= Beginning of Section =

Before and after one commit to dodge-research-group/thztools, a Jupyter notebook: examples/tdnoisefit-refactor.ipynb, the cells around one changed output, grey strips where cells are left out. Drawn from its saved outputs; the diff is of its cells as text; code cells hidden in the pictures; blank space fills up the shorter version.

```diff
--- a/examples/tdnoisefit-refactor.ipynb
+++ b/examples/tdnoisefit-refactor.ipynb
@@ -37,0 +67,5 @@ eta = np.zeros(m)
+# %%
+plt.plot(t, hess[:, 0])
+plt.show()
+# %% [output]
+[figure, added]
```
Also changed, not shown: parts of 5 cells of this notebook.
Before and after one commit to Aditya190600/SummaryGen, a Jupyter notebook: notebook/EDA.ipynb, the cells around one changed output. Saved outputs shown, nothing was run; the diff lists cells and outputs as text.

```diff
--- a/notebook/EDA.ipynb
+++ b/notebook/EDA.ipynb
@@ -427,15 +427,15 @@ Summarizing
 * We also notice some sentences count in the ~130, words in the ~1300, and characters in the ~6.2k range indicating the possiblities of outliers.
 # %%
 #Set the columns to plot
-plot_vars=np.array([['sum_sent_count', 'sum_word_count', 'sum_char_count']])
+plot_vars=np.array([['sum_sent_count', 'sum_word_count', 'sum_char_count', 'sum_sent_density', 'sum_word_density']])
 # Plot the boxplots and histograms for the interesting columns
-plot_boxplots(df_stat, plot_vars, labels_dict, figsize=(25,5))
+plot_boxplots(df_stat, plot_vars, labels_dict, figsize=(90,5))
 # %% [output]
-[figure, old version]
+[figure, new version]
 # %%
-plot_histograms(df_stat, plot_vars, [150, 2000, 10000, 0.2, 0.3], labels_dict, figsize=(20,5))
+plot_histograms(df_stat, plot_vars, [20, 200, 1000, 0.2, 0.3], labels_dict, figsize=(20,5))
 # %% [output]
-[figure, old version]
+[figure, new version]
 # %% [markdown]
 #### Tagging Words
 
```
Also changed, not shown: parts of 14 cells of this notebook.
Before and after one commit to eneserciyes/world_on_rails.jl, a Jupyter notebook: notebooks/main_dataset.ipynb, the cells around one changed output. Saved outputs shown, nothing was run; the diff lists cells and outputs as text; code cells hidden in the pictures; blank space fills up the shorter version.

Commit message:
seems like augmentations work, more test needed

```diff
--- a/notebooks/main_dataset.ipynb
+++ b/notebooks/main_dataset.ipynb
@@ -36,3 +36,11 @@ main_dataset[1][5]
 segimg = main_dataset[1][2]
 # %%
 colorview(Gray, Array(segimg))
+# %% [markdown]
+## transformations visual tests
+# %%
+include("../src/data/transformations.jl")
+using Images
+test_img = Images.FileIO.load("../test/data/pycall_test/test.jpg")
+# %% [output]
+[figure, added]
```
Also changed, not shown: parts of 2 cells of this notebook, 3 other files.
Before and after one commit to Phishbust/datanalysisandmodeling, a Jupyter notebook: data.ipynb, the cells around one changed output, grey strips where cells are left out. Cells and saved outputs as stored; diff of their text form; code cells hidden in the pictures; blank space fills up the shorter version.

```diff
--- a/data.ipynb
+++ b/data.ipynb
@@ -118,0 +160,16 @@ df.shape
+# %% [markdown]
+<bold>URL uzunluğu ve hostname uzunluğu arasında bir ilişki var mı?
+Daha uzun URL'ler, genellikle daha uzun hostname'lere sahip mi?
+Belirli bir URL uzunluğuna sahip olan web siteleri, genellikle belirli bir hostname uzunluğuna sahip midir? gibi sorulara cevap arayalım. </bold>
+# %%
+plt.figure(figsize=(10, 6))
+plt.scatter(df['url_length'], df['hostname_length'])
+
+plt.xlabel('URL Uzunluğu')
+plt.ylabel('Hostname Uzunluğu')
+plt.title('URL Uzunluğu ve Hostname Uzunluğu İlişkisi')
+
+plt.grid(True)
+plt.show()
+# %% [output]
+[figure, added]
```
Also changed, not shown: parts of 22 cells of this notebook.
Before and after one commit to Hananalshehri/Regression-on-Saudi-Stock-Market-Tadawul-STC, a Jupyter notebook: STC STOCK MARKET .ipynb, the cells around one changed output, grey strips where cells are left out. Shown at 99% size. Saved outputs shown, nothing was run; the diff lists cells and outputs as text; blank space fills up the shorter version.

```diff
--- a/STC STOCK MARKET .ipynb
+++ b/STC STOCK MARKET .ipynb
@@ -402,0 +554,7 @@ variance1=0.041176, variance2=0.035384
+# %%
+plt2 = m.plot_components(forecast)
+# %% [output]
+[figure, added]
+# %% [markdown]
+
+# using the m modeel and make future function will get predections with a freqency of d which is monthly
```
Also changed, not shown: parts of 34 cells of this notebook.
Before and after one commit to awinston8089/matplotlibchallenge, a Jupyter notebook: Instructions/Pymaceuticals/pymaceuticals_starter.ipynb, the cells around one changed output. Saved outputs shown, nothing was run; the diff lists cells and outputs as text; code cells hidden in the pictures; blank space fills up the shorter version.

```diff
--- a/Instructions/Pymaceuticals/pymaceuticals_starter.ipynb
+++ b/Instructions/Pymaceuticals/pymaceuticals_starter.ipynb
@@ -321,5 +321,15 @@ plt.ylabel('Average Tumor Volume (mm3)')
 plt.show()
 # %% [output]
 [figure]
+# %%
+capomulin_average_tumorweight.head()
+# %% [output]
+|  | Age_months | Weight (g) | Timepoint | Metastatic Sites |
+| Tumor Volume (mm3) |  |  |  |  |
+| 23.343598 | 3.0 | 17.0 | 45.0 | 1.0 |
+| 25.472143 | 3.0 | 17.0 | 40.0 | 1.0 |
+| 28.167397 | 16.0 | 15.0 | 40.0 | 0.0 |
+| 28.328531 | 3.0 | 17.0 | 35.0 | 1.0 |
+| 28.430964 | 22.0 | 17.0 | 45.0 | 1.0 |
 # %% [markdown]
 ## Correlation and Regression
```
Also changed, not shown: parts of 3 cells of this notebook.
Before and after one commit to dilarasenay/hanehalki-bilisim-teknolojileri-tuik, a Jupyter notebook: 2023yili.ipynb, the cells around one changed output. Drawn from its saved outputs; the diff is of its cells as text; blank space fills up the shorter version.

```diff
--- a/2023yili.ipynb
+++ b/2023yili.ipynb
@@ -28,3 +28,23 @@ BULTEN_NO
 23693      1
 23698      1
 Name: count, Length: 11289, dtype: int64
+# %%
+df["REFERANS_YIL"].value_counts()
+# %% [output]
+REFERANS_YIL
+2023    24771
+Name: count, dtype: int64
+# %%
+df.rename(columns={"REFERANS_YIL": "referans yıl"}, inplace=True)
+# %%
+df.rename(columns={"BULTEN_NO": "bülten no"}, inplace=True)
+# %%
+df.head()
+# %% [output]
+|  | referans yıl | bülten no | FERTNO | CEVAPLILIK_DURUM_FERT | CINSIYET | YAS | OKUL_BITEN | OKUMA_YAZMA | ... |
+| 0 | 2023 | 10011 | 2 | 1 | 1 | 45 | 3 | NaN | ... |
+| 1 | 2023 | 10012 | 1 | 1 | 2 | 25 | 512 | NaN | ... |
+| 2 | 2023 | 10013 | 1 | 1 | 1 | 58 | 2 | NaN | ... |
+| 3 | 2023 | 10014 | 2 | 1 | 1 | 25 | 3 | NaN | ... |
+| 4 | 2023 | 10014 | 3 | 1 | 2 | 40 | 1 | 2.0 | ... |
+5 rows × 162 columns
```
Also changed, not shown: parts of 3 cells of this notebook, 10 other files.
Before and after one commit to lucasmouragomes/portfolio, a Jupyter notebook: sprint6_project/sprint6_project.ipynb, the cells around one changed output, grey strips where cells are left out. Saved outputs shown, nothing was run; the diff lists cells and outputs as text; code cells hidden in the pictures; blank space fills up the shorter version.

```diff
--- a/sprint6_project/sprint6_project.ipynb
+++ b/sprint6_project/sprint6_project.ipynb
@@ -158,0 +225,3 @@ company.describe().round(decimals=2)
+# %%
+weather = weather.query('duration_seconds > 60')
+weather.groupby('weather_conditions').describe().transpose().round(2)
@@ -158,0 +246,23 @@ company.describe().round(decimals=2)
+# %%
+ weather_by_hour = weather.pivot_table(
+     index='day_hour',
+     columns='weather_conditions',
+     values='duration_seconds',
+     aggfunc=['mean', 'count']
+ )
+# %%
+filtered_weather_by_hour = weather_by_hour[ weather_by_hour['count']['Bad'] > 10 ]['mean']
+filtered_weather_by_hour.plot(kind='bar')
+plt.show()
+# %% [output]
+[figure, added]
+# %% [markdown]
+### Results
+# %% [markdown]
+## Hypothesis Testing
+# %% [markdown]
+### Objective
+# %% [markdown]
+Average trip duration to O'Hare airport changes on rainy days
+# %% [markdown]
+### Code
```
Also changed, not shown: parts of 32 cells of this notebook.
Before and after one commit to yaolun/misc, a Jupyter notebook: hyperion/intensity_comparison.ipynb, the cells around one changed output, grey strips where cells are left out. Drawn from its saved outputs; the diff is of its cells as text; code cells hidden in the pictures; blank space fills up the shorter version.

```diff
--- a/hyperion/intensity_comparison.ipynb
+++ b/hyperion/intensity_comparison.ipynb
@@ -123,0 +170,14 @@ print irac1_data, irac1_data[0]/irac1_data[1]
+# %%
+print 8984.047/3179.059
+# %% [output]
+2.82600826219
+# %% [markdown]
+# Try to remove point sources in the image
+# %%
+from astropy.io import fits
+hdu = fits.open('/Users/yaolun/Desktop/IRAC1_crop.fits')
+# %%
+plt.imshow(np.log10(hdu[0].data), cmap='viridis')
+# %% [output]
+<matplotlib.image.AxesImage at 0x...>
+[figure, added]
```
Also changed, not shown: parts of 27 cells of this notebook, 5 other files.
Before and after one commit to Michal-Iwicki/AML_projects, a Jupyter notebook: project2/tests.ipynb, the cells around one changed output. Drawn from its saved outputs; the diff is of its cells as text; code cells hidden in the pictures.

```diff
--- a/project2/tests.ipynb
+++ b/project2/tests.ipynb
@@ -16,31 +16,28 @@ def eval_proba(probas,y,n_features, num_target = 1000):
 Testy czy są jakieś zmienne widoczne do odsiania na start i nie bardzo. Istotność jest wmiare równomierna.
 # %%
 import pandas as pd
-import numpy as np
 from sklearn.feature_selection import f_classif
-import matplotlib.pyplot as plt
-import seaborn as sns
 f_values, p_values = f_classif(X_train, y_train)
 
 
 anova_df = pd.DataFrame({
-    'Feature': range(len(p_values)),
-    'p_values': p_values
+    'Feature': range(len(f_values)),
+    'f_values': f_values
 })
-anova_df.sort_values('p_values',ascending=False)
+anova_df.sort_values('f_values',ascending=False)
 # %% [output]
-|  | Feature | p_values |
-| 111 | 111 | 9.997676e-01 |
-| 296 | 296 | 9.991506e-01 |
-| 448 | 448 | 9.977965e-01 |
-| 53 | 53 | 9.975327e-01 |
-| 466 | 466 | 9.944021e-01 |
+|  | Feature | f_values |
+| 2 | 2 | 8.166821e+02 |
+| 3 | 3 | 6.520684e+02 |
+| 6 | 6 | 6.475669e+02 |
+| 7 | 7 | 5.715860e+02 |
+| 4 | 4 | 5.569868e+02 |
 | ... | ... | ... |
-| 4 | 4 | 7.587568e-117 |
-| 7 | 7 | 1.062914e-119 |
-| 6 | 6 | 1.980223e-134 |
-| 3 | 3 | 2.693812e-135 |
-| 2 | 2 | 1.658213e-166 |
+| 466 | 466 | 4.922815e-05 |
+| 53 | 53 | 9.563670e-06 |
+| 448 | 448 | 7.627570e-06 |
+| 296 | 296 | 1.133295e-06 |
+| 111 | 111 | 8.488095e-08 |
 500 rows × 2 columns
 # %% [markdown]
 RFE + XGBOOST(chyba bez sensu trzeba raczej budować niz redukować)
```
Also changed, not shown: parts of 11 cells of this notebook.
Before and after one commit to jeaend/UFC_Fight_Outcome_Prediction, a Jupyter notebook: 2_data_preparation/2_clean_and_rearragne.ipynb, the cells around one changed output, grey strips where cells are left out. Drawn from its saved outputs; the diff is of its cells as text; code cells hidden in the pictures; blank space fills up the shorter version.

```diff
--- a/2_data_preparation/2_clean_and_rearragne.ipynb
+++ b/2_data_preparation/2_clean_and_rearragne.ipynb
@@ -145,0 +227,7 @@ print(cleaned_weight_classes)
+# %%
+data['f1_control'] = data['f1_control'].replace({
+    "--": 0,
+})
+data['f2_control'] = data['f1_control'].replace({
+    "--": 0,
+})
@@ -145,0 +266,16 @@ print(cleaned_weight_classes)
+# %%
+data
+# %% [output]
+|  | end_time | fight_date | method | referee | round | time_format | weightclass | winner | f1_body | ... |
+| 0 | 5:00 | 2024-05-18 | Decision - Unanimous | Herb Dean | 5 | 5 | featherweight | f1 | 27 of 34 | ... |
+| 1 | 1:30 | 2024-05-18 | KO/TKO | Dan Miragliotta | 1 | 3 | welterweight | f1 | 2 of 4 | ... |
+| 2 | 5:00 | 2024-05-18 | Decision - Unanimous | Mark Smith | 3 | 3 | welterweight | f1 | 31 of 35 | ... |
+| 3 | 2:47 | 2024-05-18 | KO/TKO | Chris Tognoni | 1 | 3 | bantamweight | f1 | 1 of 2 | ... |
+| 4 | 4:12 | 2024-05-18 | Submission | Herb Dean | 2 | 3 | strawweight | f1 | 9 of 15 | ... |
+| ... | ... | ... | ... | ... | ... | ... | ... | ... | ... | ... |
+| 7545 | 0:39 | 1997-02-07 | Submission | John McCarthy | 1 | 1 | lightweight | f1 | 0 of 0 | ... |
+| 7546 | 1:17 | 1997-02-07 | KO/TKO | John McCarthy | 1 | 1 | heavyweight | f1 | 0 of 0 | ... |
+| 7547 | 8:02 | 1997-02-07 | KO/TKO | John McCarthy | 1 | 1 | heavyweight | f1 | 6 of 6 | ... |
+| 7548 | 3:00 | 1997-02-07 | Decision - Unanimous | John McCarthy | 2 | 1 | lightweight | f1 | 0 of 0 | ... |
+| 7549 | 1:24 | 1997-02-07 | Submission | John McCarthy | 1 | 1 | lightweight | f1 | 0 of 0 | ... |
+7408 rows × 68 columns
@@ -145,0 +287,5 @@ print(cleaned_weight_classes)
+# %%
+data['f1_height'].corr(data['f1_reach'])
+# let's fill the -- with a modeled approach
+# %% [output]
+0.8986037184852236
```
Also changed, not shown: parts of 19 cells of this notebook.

= End of Section =

**WHAT THE EXERCISE ASKS**
Look through the entries above and list every line containing "tests".

**EXERCISE ANSWER**
+## transformations visual tests
Before and after one commit to Michal-Iwicki/AML_projects, a Jupyter notebook: project2/tests.ipynb, the cells around one changed output. Drawn from its saved outputs; the diff is of its cells as text; code cells hidden in the pictures.
--- a/project2/tests.ipynb
+++ b/project2/tests.ipynb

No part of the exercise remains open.